[Web interface edit records]
-*-*-

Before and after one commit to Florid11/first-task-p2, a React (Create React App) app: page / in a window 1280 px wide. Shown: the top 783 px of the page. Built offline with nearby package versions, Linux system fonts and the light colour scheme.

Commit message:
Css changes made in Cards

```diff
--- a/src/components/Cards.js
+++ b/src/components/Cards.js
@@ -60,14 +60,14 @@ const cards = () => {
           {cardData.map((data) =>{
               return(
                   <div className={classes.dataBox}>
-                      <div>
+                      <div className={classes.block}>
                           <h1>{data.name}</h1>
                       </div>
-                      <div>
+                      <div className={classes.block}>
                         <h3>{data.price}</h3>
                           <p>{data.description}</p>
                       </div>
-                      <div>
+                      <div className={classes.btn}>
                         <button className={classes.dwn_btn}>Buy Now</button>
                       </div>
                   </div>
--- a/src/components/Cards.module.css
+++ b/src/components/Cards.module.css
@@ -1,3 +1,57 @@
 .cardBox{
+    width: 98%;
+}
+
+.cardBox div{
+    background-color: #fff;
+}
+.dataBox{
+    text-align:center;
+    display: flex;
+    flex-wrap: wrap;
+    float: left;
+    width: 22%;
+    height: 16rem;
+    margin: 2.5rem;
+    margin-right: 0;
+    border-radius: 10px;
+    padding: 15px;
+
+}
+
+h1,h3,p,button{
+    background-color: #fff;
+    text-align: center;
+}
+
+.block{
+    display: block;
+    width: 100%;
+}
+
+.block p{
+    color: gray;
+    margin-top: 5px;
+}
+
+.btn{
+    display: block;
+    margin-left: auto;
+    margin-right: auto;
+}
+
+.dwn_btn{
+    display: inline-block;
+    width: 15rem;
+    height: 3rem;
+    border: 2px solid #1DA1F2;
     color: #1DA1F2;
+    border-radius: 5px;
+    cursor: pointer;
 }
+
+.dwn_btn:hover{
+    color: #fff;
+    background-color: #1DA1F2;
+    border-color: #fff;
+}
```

-*-*-

→ To do:
The whole block of entries above should be repeated exactly.

→ Result of the exercise:
Before and after one commit to Florid11/first-task-p2, a React (Create React App) app: page / in a window 1280 px wide. Shown: the top 783 px of the page. Built offline with nearby package versions, Linux system fonts and the light colour scheme.

Commit message:
Css changes made in Cards

```diff
--- a/src/components/Cards.js
+++ b/src/components/Cards.js
@@ -60,14 +60,14 @@ const cards = () => {
           {cardData.map((data) =>{
               return(
                   <div className={classes.dataBox}>
-                      <div>
+                      <div className={classes.block}>
                           <h1>{data.name}</h1>
                       </div>
-                      <div>
+                      <div className={classes.block}>
                         <h3>{data.price}</h3>
                           <p>{data.description}</p>
                       </div>
-                      <div>
+                      <div className={classes.btn}>
                         <button className={classes.dwn_btn}>Buy Now</button>
                       </div>
                   </div>
--- a/src/components/Cards.module.css
+++ b/src/components/Cards.module.css
@@ -1,3 +1,57 @@
 .cardBox{
+    width: 98%;
+}
+
+.cardBox div{
+    background-color: #fff;
+}
+.dataBox{
+    text-align:center;
+    display: flex;
+    flex-wrap: wrap;
+    float: left;
+    width: 22%;
+    height: 16rem;
+    margin: 2.5rem;
+    margin-right: 0;
+    border-radius: 10px;
+    padding: 15px;
+
+}
+
+h1,h3,p,button{
+    background-color: #fff;
+    text-align: center;
+}
+
+.block{
+    display: block;
+    width: 100%;
+}
+
+.block p{
+    color: gray;
+    margin-top: 5px;
+}
+
+.btn{
+    display: block;
+    margin-left: auto;
+    margin-right: auto;
+}
+
+.dwn_btn{
+    display: inline-block;
+    width: 15rem;
+    height: 3rem;
+    border: 2px solid #1DA1F2;
     color: #1DA1F2;
+    border-radius: 5px;
+    cursor: pointer;
 }
+
+.dwn_btn:hover{
+    color: #fff;
+    background-color: #1DA1F2;
+    border-color: #fff;
+}
```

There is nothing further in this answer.